Nearly 1,500 Cambodians have been deported under a US law that allows illegal immigrant felons to be returned to their home countries after serving their sentences.

For people like Chea Sath, whose son was deported in 2004, the policy has meant the division of a family that strived to stay together through the Khmer Rouge.

Chea Sath's son, Mam Chhen, was four years old when he came to the US, joining an exodus that would eventually reach 100,000 Cambodian refugees in America after the collapse of the regime.

Chea Sath never wanted her family to split up, she said in an interview, but Mam Chhen found himself straddling two cultures as he grew.

"Chhen came to the US as a child, and quickly he assimilated into the street culture of the poor neighborhoods, and he got into trouble with the law," Chea Sath said.

Mam Chhen was convicted of a shooting and spent five years in jail. Following that, in December 2004, he was deported.

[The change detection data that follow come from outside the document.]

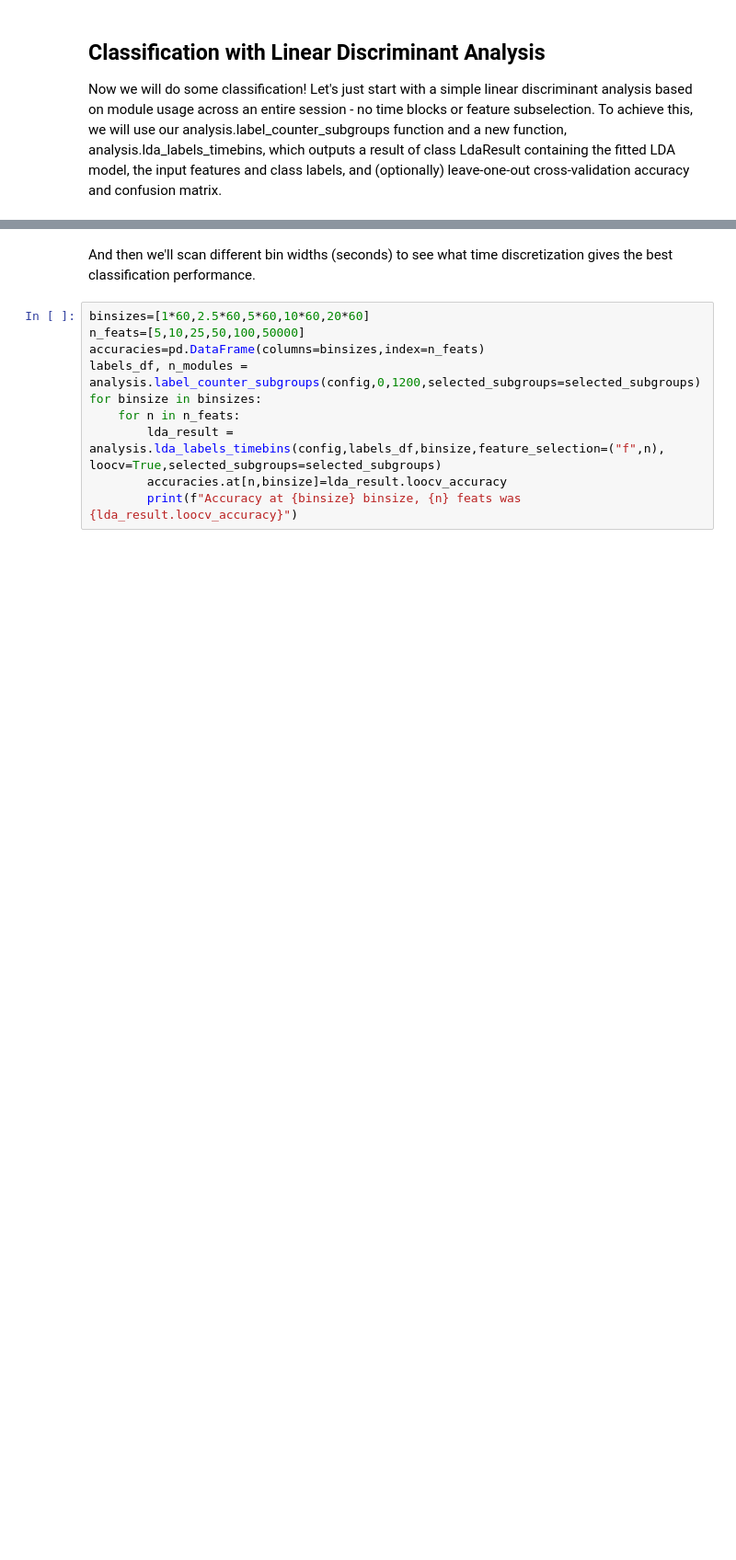
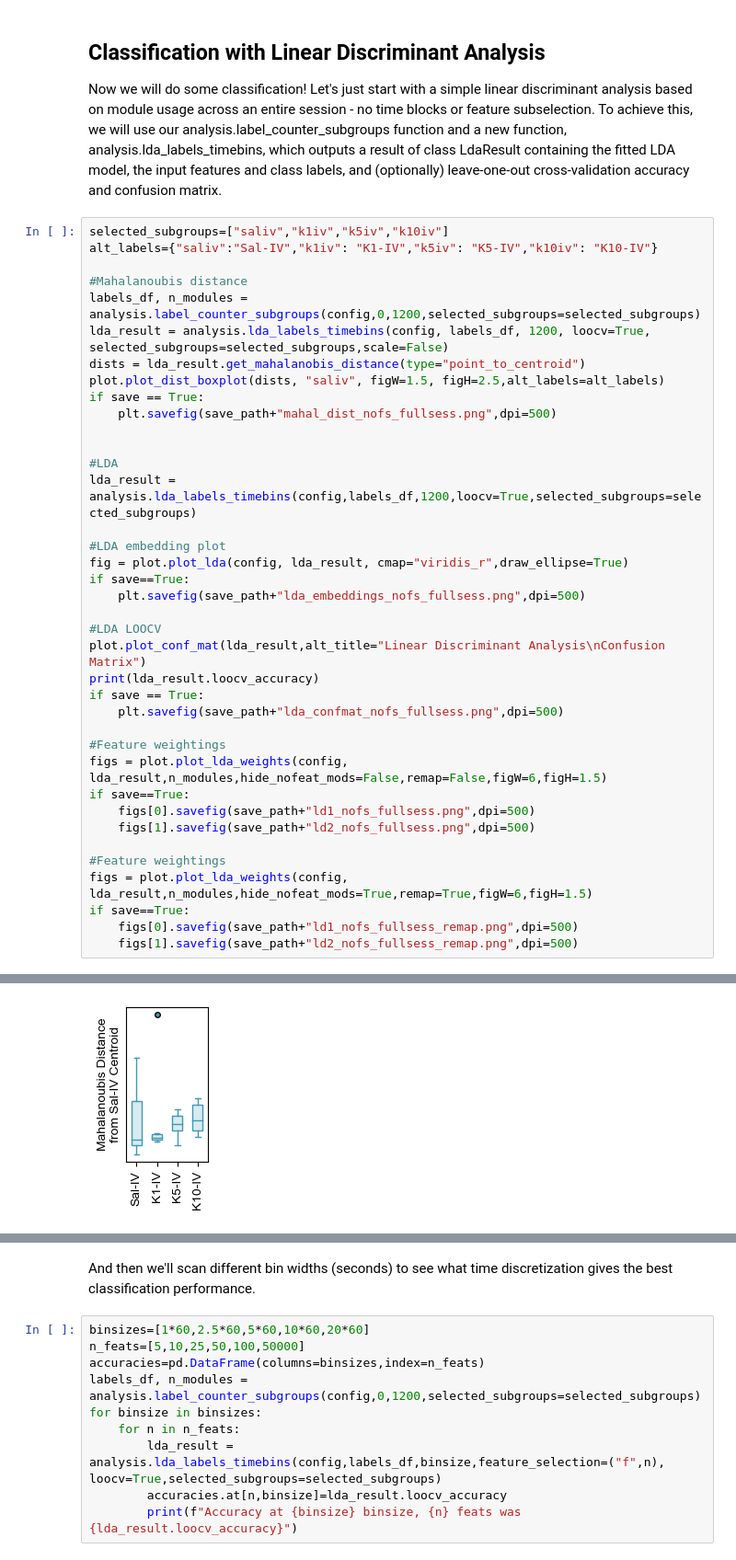
Before and after one commit to s-ewbank/MARIPoSA, a Jupyter notebook: demo/demo1_start.ipynb, the cells around one changed output, grey strips where cells are left out. Shown at 92% size. Cells and saved outputs as stored; diff of their text form; blank space fills up the shorter version.

```diff
--- a/demo/demo1_start.ipynb
+++ b/demo/demo1_start.ipynb
@@ -163,3 +252,42 @@ Applying 78 remapping rules from config.
 ## Classification with Linear Discriminant Analysis
 
 Now we will do some classification! Let's just start with a simple linear discriminant analysis based on module usage across an entire session - no time blocks or feature subselection. To achieve this, we will use our analysis.label_counter_subgroups function and a new function, analysis.lda_labels_timebins, which outputs a result of class LdaResult containing the fitted LDA model, the input features and class labels, and (optionally) leave-one-out cross-validation accuracy and confusion matrix.
+# %%
+selected_subgroups=["saliv","k1iv","k5iv","k10iv"]
+alt_labels={"saliv":"Sal-IV","k1iv": "K1-IV","k5iv": "K5-IV","k10iv": "K10-IV"}
+
+#Mahalanoubis distance
+labels_df, n_modules = analysis.label_counter_subgroups(config,0,1200,selected_subgroups=selected_subgroups)
+lda_result = analysis.lda_labels_timebins(config, labels_df, 1200, loocv=True, selected_subgroups=selected_subgroups,scale=False)
+dists = lda_result.get_mahalanobis_distance(type="point_to_centroid")
+plot.plot_dist_boxplot(dists, "saliv", figW=1.5, figH=2.5,alt_labels=alt_labels)
+if save == True:
+    plt.savefig(save_path+"mahal_dist_nofs_fullsess.png",dpi=500)
+
+
+#LDA
+lda_result = analysis.lda_labels_timebins(config,labels_df,1200,loocv=True,selected_subgroups=selected_subgroups)
+
+#LDA embedding plot
+fig = plot.plot_lda(config, lda_result, cmap="viridis_r",draw_ellipse=True)
+if save==True:
+    plt.savefig(save_path+"lda_embeddings_nofs_fullsess.png",dpi=500)
+
+#LDA LOOCV
+plot.plot_conf_mat(lda_result,alt_title="Linear Discriminant Analysis\nConfusion Matrix")
+print(lda_result.loocv_accuracy)
+if save == True:
+    plt.savefig(save_path+"lda_confmat_nofs_fullsess.png",dpi=500)
+
+#Feature weightings
+figs = plot.plot_lda_weights(config, lda_result,n_modules,hide_nofeat_mods=False,remap=False,figW=6,figH=1.5)
+if save==True:
+    figs[0].savefig(save_path+"ld1_nofs_fullsess.png",dpi=500)
+    figs[1].savefig(save_path+"ld2_nofs_fullsess.png",dpi=500)
+
+#Feature weightings
+figs = plot.plot_lda_weights(config, lda_result,n_modules,hide_nofeat_mods=True,remap=True,figW=6,figH=1.5)
+if save==True:
+    figs[0].savefig(save_path+"ld1_nofs_fullsess_remap.png",dpi=500)
+    figs[1].savefig(save_path+"ld2_nofs_fullsess_remap.png",dpi=500)
+# %% [output]
@@ -165,0 +301 @@ Now we will do some classification! Let's just start with a simple linear discri
+[figure, added]
```
Also changed, not shown: parts of 10 cells of this notebook, 5 other files.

"My son faces a very difficult adjustment in a country he fled, and I support him with money every month," Chea Sath said, with worry on her face. "I have gone to visit my son three times in Cambodia since he left the US in 2004, and I'm not sure he'll have a safe life. He needs to adapt to a life and culture that is very different to his experiences in America."